[YOUR ASSIGNMENT] Go through the records and copy each line where the word "angelawalker" occurs.
::: EXTRACTED RECORDS
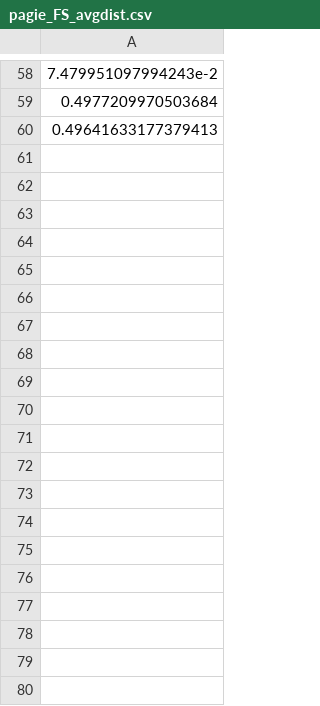
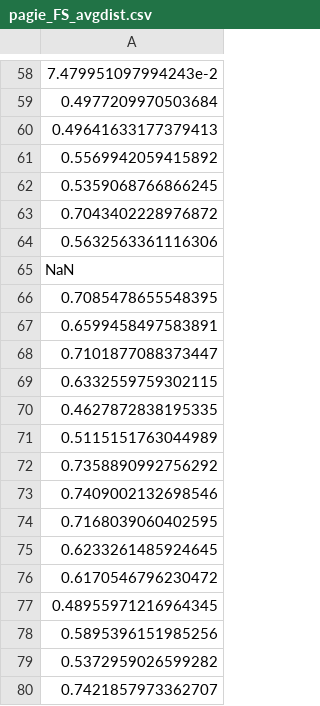
Before and after one commit to folivetti/tir, a CSV file: diversity/avgdist/pagie_FS_avgdist.csv, drawn as a sheet; only a part is shown, gaps mark what is left out; the diff covers the shown part only.

```diff
--- a/diversity/avgdist/pagie_FS_avgdist.csv
+++ b/diversity/avgdist/pagie_FS_avgdist.csv
@@ -60 +60,21 @@
  0.49641633177379413
+ 0.5569942059415892
+ 0.5359068766866245
+ 0.7043402228976872
+ 0.5632563361116306
+ NaN
+ 0.7085478655548395
+ 0.6599458497583891
+ 0.7101877088373447
+ 0.6332559759302115
+ 0.4627872838195335
+ 0.5115151763044989
+ 0.7358890992756292
+ 0.7409002132698546
+ 0.7168039060402595
+ 0.6233261485924645
+ 0.6170546796230472
+ 0.48955971216964345
+ 0.5895396151985256
+ 0.5372959026599282
+ 0.7421857973362707
```
Also changed, not shown: 10 added rows elsewhere in this file, diversity/avgdist/kotanchek_FS_avgdist.csv, diversity/avgdist/kotanchek_FS_noise_avgdist.csv, 32 other files.
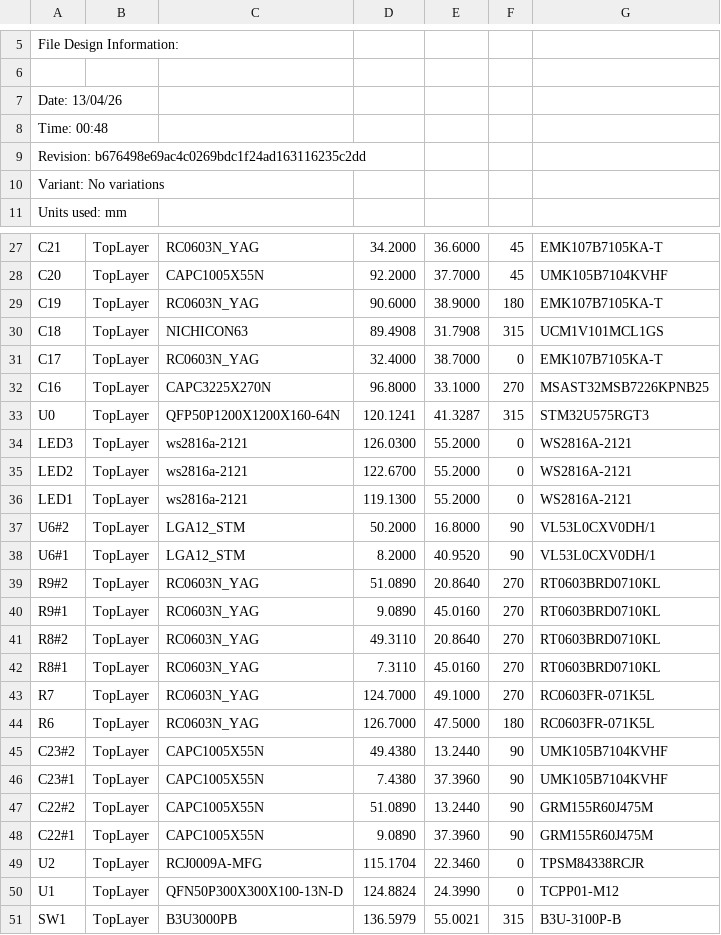
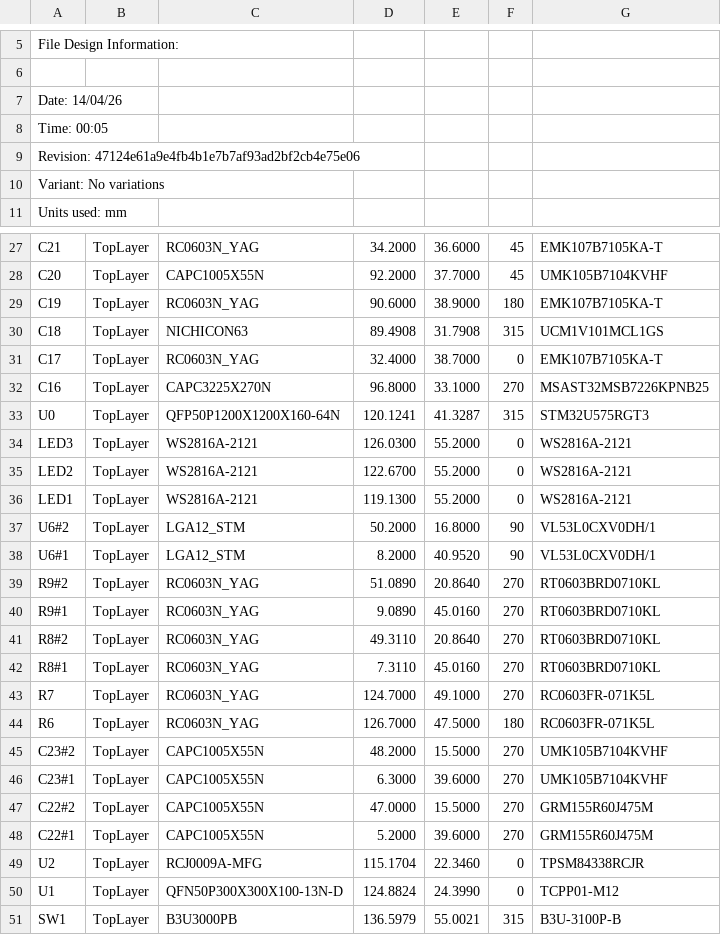
Before and after one commit to bencer3283/Machine-like-LLM-PCB, a CSV file: sliding_wheel/Project Outputs for sliding_wheel/sliding_wheel/Pick Place/Pick Place for main.csv, drawn as a sheet; only a part is shown, gaps mark what is left out.

```diff
--- a/sliding_wheel/Project Outputs for sliding_wheel/sliding_wheel/Pick Place/Pick Place for main.csv
+++ b/sliding_wheel/Project Outputs for sliding_wheel/sliding_wheel/Pick Place/Pick Place for main.csv
@@ -6,5 +6,5 @@ File Design Information:
 
-Date:       13/04/26
-Time:       00:48
-Revision:   b676498e69ac4c0269bdc1f24ad163116235c2dd
+Date:       14/04/26
+Time:       00:05
+Revision:   47124e61a9e4fb4b1e7b7af93ad2bf2cb4e75e06
 Variant:    No variations
@@ -33,5 +33,5 @@ Units used: mm
 "U0","TopLayer","QFP50P1200X1200X160-64N","120.1241","41.3287","315","STM32U575RGT3"
-"LED3","TopLayer","ws2816a-2121","126.0300","55.2000","0","WS2816A-2121"
-"LED2","TopLayer","ws2816a-2121","122.6700","55.2000","0","WS2816A-2121"
-"LED1","TopLayer","ws2816a-2121","119.1300","55.2000","0","WS2816A-2121"
+"LED3","TopLayer","WS2816A-2121","126.0300","55.2000","0","WS2816A-2121"
+"LED2","TopLayer","WS2816A-2121","122.6700","55.2000","0","WS2816A-2121"
+"LED1","TopLayer","WS2816A-2121","119.1300","55.2000","0","WS2816A-2121"
 "U6#2","TopLayer","LGA12_STM","50.2000","16.8000","90","VL53L0CXV0DH/1"
@@ -44,6 +44,6 @@ Units used: mm
 "R6","TopLayer","RC0603N_YAG","126.7000","47.5000","180","RC0603FR-071K5L"
-"C23#2","TopLayer","CAPC1005X55N","49.4380","13.2440","90","UMK105B7104KVHF"
-"C23#1","TopLayer","CAPC1005X55N","7.4380","37.3960","90","UMK105B7104KVHF"
-"C22#2","TopLayer","CAPC1005X55N","51.0890","13.2440","90","GRM155R60J475M"
-"C22#1","TopLayer","CAPC1005X55N","9.0890","37.3960","90","GRM155R60J475M"
+"C23#2","TopLayer","CAPC1005X55N","48.2000","15.5000","270","UMK105B7104KVHF"
+"C23#1","TopLayer","CAPC1005X55N","6.3000","39.6000","270","UMK105B7104KVHF"
+"C22#2","TopLayer","CAPC1005X55N","47.0000","15.5000","270","GRM155R60J475M"
+"C22#1","TopLayer","CAPC1005X55N","5.2000","39.6000","270","GRM155R60J475M"
 "U2","TopLayer","RCJ0009A-MFG","115.1704","22.3460","0","TPSM84338RCJR"
```
Also changed, not shown: context_disk/context_disk/Project Outputs for context_disk/context_disk/Pick Place/Pick Place for main.csv, 47 other files.
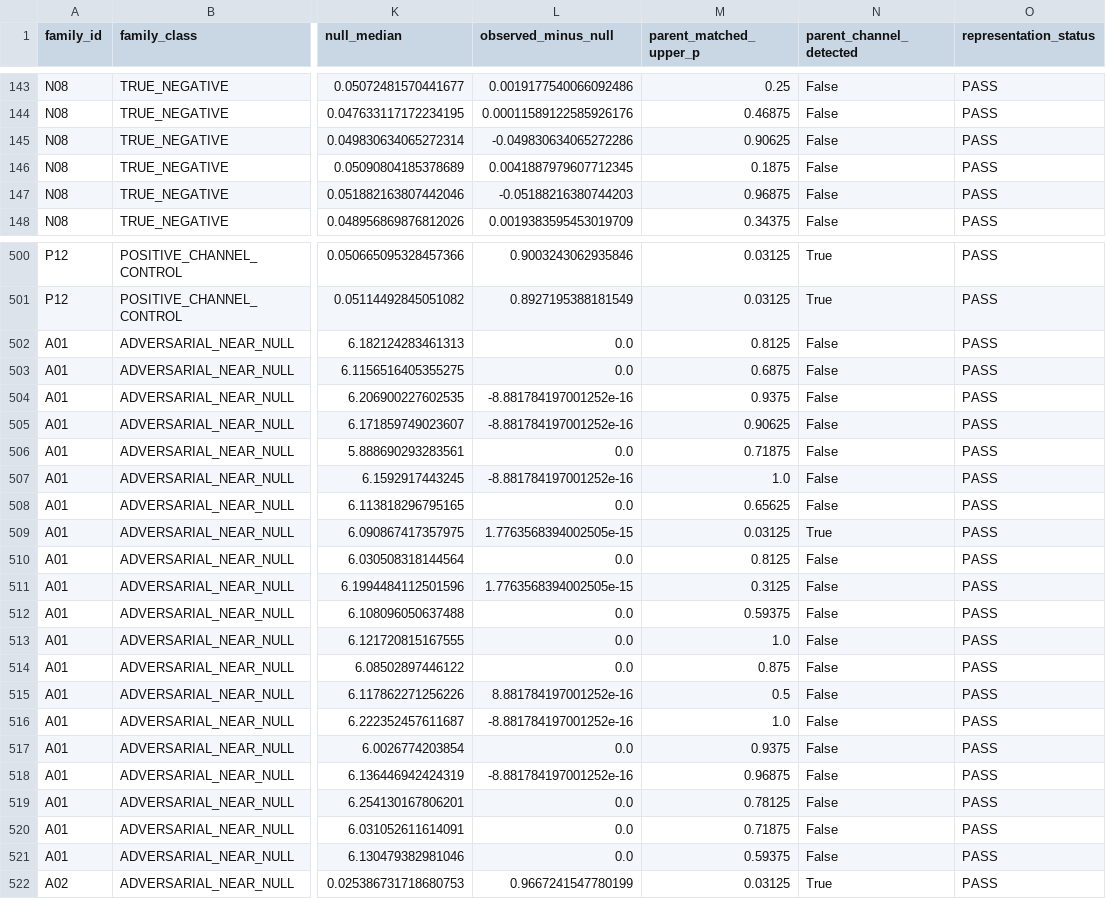
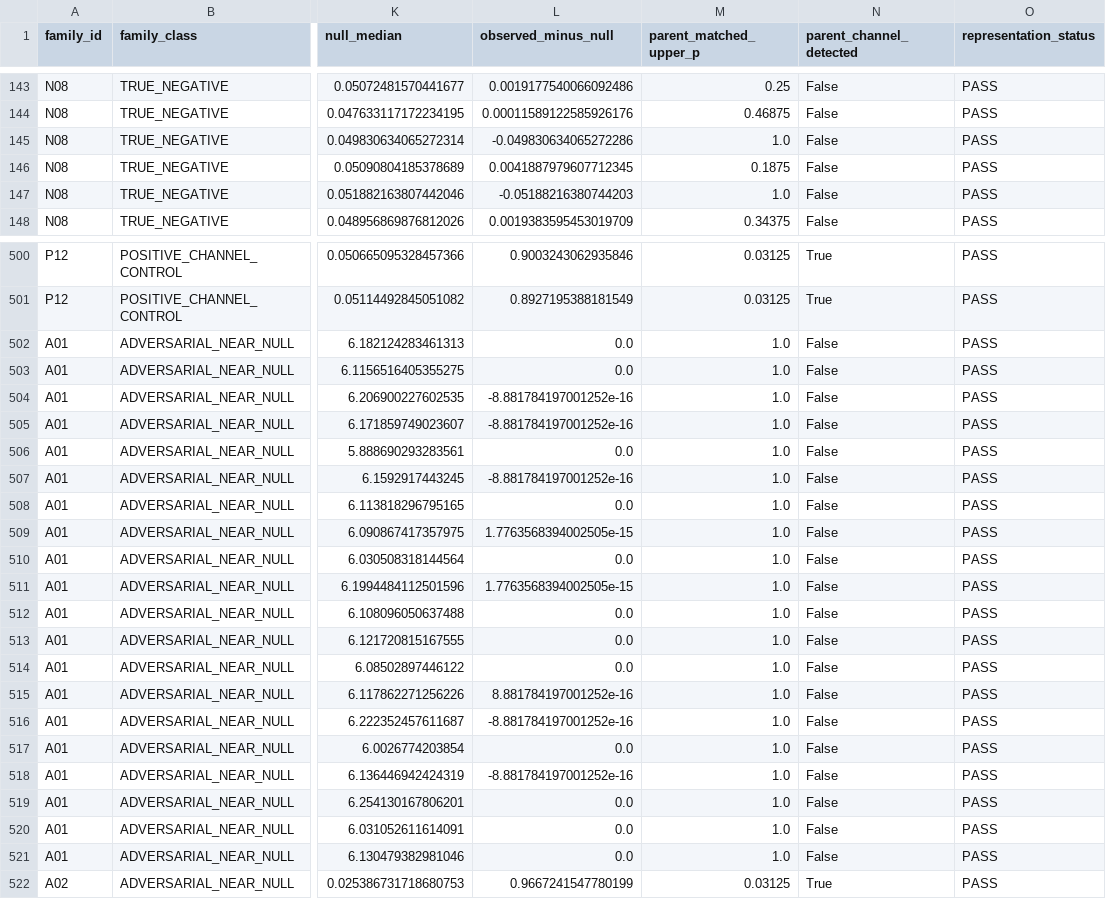
Before and after one commit to GenghisDarb/torus-field-studio, a CSV file: studies/v0.3.0-recovery/calibration/synthetic_v2_results.csv, drawn as a sheet; only a part is shown, gaps mark what is left out; the diff covers the shown part only; the diff names each change by its address in the sheet, - before the commit and + after, or states it on an @@ line.

Commit message:
Stabilize cross-platform null verification

```diff
--- a/studies/v0.3.0-recovery/calibration/synthetic_v2_results.csv
+++ b/studies/v0.3.0-recovery/calibration/synthetic_v2_results.csv
-M145 (parent_matched_upper_p): 0.90625
+M145 (parent_matched_upper_p): 1.0
-M147 (parent_matched_upper_p): 0.96875
+M147 (parent_matched_upper_p): 1.0
-M502 (parent_matched_upper_p): 0.8125
+M502 (parent_matched_upper_p): 1.0
-M503 (parent_matched_upper_p): 0.6875
+M503 (parent_matched_upper_p): 1.0
-M504 (parent_matched_upper_p): 0.9375
+M504 (parent_matched_upper_p): 1.0
-M505 (parent_matched_upper_p): 0.90625
+M505 (parent_matched_upper_p): 1.0
-M506 (parent_matched_upper_p): 0.71875
+M506 (parent_matched_upper_p): 1.0
-M508 (parent_matched_upper_p): 0.65625
+M508 (parent_matched_upper_p): 1.0
-M509 (parent_matched_upper_p): 0.03125
+M509 (parent_matched_upper_p): 1.0
-N509 (parent_channel_detected): True
+N509 (parent_channel_detected): False
-M510 (parent_matched_upper_p): 0.8125
+M510 (parent_matched_upper_p): 1.0
-M511 (parent_matched_upper_p): 0.3125
+M511 (parent_matched_upper_p): 1.0
-M512 (parent_matched_upper_p): 0.59375
+M512 (parent_matched_upper_p): 1.0
-M514 (parent_matched_upper_p): 0.875
+M514 (parent_matched_upper_p): 1.0
-M515 (parent_matched_upper_p): 0.5
+M515 (parent_matched_upper_p): 1.0
-M517 (parent_matched_upper_p): 0.9375
+M517 (parent_matched_upper_p): 1.0
-M518 (parent_matched_upper_p): 0.96875
+M518 (parent_matched_upper_p): 1.0
-M519 (parent_matched_upper_p): 0.78125
+M519 (parent_matched_upper_p): 1.0
-M520 (parent_matched_upper_p): 0.71875
+M520 (parent_matched_upper_p): 1.0
-M521 (parent_matched_upper_p): 0.59375
+M521 (parent_matched_upper_p): 1.0
```
Also changed, not shown: 1 edited cell elsewhere in this file, 22 other files.
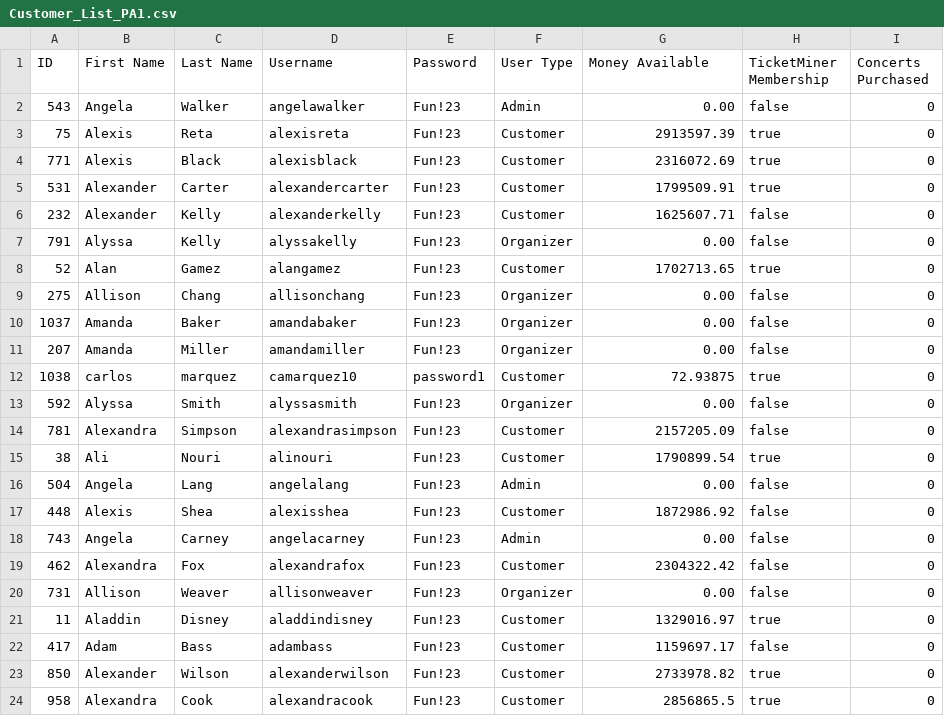
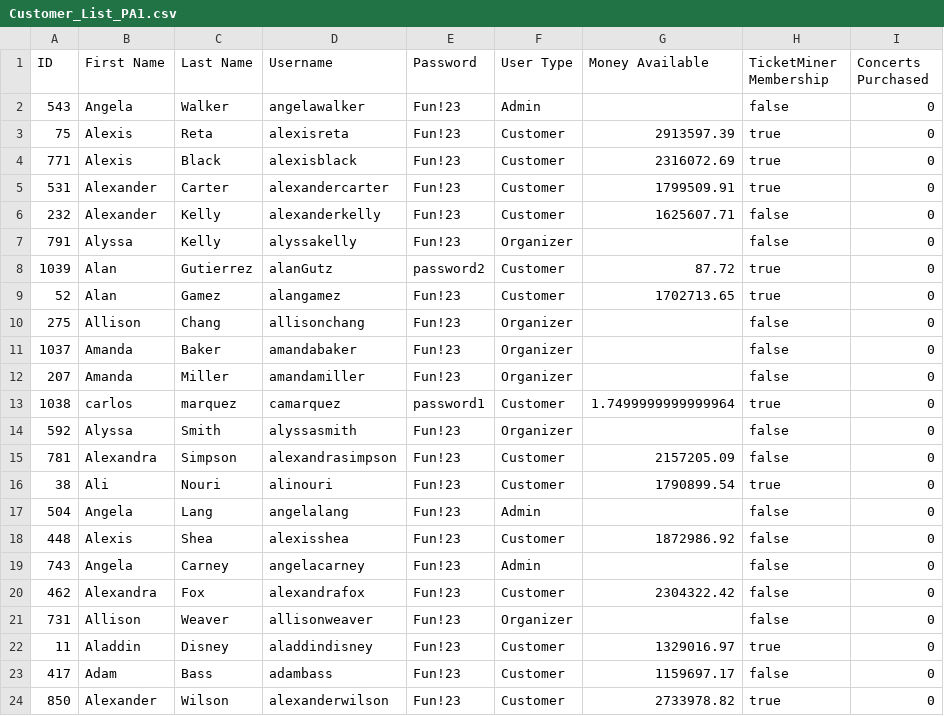
Before and after one commit to jluna4072/TicketMiner, a CSV file: data/Customer_List_PA1.csv, drawn as a sheet; only a part is shown; the shorter side is filled out with more unchanged rows; the diff covers the shown part only.

```diff
--- a/data/Customer_List_PA1.csv
+++ b/data/Customer_List_PA1.csv
@@ -1,3 +1,3 @@
 ID,First Name,Last Name,Username,Password,User Type,Money Available,TicketMiner Membership,Concerts Purchased
-543,Angela,Walker,angelawalker,Fun!23,Admin,0.00,false,0
+543,Angela,Walker,angelawalker,Fun!23,Admin,,false,0
 75,Alexis,Reta,alexisreta,Fun!23,Customer,2913597.39,true,0
@@ -6,16 +6,17 @@ ID,First Name,Last Name,Username,Password,User Type,Money Available,TicketMiner
 232,Alexander,Kelly,alexanderkelly,Fun!23,Customer,1625607.71,false,0
-791,Alyssa,Kelly,alyssakelly,Fun!23,Organizer,0.00,false,0
+791,Alyssa,Kelly,alyssakelly,Fun!23,Organizer,,false,0
+1039,Alan,Gutierrez,alanGutz,password2,Customer,87.72,true,0
 52,Alan,Gamez,alangamez,Fun!23,Customer,1702713.65,true,0
-275,Allison,Chang,allisonchang,Fun!23,Organizer,0.00,false,0
-1037,Amanda,Baker,amandabaker,Fun!23,Organizer,0.00,false,0
-207,Amanda,Miller,amandamiller,Fun!23,Organizer,0.00,false,0
-1038,carlos,marquez,camarquez10,password1,Customer,72.93875,true,0
-592,Alyssa,Smith,alyssasmith,Fun!23,Organizer,0.00,false,0
+275,Allison,Chang,allisonchang,Fun!23,Organizer,,false,0
+1037,Amanda,Baker,amandabaker,Fun!23,Organizer,,false,0
+207,Amanda,Miller,amandamiller,Fun!23,Organizer,,false,0
+1038,carlos,marquez,camarquez,password1,Customer,1.7499999999999964,true,0
+592,Alyssa,Smith,alyssasmith,Fun!23,Organizer,,false,0
 781,Alexandra,Simpson,alexandrasimpson,Fun!23,Customer,2157205.09,false,0
 38,Ali,Nouri,alinouri,Fun!23,Customer,1790899.54,true,0
-504,Angela,Lang,angelalang,Fun!23,Admin,0.00,false,0
+504,Angela,Lang,angelalang,Fun!23,Admin,,false,0
 448,Alexis,Shea,alexisshea,Fun!23,Customer,1872986.92,false,0
-743,Angela,Carney,angelacarney,Fun!23,Admin,0.00,false,0
+743,Angela,Carney,angelacarney,Fun!23,Admin,,false,0
 462,Alexandra,Fox,alexandrafox,Fun!23,Customer,2304322.42,false,0
-731,Allison,Weaver,allisonweaver,Fun!23,Organizer,0.00,false,0
+731,Allison,Weaver,allisonweaver,Fun!23,Organizer,,false,0
 11,Aladdin,Disney,aladdindisney,Fun!23,Customer,1329016.97,true,0
```
Also changed, not shown: 8 edited cells elsewhere in this file, 1 other file.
::::::
[ANSWER FOR THIS EXERCISE]
-543,Angela,Walker,angelawalker,Fun!23,Admin,0.00,false,0
+543,Angela,Walker,angelawalker,Fun!23,Admin,,false,0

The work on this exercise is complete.